In Rodchenko’s photograph “Varvara Stepanova as textile engineer” (1924) we see the discrepancy between egalitarian gender politics and traditional gender roles come to light in an especially blatant way: The female engineer works on her geometric fabric patterns with a compass in her hand (as a symbol of construction with its male connotations) and a cigarette in the corner of her mouth (as a symbol of women’s emancipation) – yet in contrast to the rationalized aesthetics of Constructivism, the photograph aims to create sensuous effects and eroticizes its subject. Hand and compass as tools of precise geometric construction are rendered blurry in the shot, while the female producer takes center stage as an aesthetic object.

Alexander Rodchenko, Varvara Stepanova as a textile engineer, 1924, Image via tumblr.com

„L’autre moi“
Claude Cahun & Marcel Moore

Comparing the intra-couple relationship between Rodchenko and Stepanova and that between Claude Cahun and Marcel Moore is is like comparing Judith Butler’s Deconstructivist feminism to the views of Socialist woman’s rights advocate Clara Zetkin.
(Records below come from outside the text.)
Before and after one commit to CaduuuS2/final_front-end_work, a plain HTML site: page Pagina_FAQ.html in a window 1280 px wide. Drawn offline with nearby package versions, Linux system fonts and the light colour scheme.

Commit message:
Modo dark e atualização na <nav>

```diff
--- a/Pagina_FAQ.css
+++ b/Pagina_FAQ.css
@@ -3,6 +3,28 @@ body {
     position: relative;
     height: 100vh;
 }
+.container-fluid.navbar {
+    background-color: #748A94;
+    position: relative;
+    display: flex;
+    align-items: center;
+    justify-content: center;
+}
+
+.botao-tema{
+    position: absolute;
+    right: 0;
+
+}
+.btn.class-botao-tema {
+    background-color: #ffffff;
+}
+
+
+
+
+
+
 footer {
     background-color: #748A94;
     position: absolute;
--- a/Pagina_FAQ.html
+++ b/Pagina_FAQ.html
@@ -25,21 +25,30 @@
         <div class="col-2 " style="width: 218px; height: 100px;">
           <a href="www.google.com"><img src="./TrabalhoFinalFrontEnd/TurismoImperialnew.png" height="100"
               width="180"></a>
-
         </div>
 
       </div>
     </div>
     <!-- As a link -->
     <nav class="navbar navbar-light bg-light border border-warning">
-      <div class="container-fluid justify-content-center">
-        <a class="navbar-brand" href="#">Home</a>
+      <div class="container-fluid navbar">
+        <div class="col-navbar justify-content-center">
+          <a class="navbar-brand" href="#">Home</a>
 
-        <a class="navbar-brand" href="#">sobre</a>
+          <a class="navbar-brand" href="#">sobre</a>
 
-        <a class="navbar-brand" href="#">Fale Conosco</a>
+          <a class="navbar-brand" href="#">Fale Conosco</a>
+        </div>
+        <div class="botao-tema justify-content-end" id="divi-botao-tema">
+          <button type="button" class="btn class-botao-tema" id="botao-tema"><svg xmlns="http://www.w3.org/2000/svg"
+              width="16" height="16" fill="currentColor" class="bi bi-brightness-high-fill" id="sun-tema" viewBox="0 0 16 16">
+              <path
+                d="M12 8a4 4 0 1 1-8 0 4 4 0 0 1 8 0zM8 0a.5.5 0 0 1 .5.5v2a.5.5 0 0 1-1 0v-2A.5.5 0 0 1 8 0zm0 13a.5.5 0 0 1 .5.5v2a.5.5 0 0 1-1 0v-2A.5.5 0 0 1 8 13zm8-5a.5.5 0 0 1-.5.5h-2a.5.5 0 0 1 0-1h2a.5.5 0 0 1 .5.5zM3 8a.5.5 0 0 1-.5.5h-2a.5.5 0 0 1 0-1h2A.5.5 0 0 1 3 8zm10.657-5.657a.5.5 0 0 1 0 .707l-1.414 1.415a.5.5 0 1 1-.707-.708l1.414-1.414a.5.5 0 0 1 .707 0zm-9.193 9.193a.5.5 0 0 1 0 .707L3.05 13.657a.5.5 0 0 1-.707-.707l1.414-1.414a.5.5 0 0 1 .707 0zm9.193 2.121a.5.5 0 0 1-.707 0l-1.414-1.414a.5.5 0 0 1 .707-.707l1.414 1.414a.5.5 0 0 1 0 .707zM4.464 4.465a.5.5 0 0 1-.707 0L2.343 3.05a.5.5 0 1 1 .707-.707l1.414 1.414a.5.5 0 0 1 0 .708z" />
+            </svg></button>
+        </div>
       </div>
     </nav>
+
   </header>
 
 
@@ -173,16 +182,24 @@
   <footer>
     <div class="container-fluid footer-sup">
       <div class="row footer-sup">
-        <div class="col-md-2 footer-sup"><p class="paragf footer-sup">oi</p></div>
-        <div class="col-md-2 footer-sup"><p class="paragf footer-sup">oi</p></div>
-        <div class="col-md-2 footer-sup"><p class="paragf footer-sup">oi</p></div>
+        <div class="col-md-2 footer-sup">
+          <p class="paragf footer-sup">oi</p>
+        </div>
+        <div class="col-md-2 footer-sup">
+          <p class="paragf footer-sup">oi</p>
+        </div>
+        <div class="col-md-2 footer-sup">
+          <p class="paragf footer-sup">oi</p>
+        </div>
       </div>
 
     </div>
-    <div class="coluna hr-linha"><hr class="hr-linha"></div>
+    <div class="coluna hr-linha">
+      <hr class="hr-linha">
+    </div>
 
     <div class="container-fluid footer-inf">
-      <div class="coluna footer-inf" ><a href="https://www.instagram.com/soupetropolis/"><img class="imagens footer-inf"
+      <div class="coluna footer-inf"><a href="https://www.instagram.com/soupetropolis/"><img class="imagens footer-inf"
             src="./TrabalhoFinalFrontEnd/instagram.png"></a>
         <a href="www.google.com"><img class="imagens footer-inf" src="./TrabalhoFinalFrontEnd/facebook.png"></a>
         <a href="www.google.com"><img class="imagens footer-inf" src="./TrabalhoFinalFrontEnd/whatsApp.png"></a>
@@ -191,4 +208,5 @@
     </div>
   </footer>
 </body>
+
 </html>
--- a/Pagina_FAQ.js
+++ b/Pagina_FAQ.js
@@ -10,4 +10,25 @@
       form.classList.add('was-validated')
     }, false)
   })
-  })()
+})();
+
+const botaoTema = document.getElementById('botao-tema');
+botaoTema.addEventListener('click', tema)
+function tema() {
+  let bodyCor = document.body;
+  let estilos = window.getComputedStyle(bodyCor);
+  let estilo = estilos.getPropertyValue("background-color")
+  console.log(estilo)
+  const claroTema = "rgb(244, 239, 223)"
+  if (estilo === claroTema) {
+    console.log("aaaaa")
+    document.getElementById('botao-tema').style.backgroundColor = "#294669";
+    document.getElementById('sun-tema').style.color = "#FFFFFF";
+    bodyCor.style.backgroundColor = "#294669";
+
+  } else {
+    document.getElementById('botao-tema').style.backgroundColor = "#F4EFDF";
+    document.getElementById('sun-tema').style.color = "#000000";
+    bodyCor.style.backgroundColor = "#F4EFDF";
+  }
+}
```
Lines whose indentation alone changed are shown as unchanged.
The call for political equality is superseded by making sexual difference the subject for discussion. This shift is reflected in Cahun’s and Moore’s visual content: Their Surrealist oeuvre is characterized by figurations of the visual, doublings, multiplications and imitations, by rhetoric of eye and mirror.
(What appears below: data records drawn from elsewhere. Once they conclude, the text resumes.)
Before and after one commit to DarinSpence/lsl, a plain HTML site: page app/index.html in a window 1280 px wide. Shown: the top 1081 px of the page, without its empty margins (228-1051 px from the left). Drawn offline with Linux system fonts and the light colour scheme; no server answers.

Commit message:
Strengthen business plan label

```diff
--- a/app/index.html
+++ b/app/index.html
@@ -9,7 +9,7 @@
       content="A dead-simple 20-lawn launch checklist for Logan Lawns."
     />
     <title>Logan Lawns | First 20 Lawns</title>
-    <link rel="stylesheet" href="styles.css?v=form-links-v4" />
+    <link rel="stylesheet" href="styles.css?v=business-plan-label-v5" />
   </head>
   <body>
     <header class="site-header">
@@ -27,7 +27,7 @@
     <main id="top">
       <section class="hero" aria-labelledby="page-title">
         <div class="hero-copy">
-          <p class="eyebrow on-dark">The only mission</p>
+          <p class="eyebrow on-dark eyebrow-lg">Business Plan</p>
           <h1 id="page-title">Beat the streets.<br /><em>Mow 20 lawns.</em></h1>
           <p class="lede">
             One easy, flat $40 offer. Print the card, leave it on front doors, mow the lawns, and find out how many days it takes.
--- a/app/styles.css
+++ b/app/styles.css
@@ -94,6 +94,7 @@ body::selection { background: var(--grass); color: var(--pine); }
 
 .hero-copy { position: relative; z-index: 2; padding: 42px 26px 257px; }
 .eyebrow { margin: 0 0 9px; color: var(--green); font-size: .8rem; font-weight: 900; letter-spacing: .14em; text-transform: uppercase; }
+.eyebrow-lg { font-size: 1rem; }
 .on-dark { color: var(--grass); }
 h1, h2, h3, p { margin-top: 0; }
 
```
When Suzanne Malherbe and Lucy Schwob met in 1910 it was to be the beginning of a lifelong partnership and artistic collaboration. From this point onwards they appeared under the male pseudonyms of Marcel Moore and Claude Cahun. Their most important work is the book “Aveux non Avenus,” published in 1930, a collage made up of autobiographic and poetic text fragments by Cahun, to which Moore added esoteric and enigmatic photomontages.

Claude Cahun and Marcel Moore, Aveux non avenus, 1929-1930, Image via artsearch.nga.gov.au

Claude Cahun, Que me veux tu?, 1929 © Musée d'Art Moderne de la Ville de Paris, Image via metmuseum.org

Yet the interplay of text and image did not give rise to an authentic self-image and instead to a chain of fragmented reflections in ever new masquerades. The “you” addressed in the text returns time and again as the “other self,” the love relationship is that of two narcissists in the “magical mirror”.

Moore was behind the camera for most of Cahun’s self-portraits. The images enact the ambivalence of sexual identity. Cahun appears as the imitator of her many doubles. A line in “Aveux non Avenus” reads: “underneath this mask, another mask”. Yet it is not sexual identities as such that are staged, but the process of their performative production, the work of travesty. The image and text montages of Cahun and Moore theatrically enact an imaginary, pluralized subjectivity, which is at the same time carried by the cooperative collaboration between the two artists.

Claude Cahun, self portrait, 1927, Image via blogspot.com

Surreal Doubles
Marcel Duchamp & Rrose Sélavy

The work of Marcel Duchamp also revolves around multiple sexual and artistic identities. Like Cahun, Duchamp employed the self-portrait as a form of travesty. A portrait created in collaboration with Man Ray in 1920 shows the artist Duchamp as Rrose Sélavy, his alter ego, in whose name he signed some of his ready-mades around this time. In his self-representation he destabilized traditional notions of male artistic geniuses and staged himself as a split subject.

Alongside Rrose Sélavy, this can also be seen in Duchamp’s numerous puns centered on his first name. As the appellation of a certain person, a first name always also reverberates with the idea of the indivisible identity of an individual. We can thus assume that the title of his most important work, “La MARiée mise à nu par ses CELibataires, même” is also a linguistic play with his first name.

Man Ray, Rrose Sélavy, 1920, © Man Ray Trust / Philadelphia Museum of Art, USA, Image via wordpress.com

The split artistic personality is further invoked in the “assisted” ready-made “Monte Carlo Bond” (1924): The self-portrait shows Duchamp in front of a roulette table transformed into a demonic faun with the aid of shaving foam. The doubled artistic signature marks the work out as a cooperative one. Yet this relationship is also characterized by a hierarchical structure: Duchamp signs as the corporation’s “board member,” while Rrose Sélavy appears as the “chairwoman of the board”.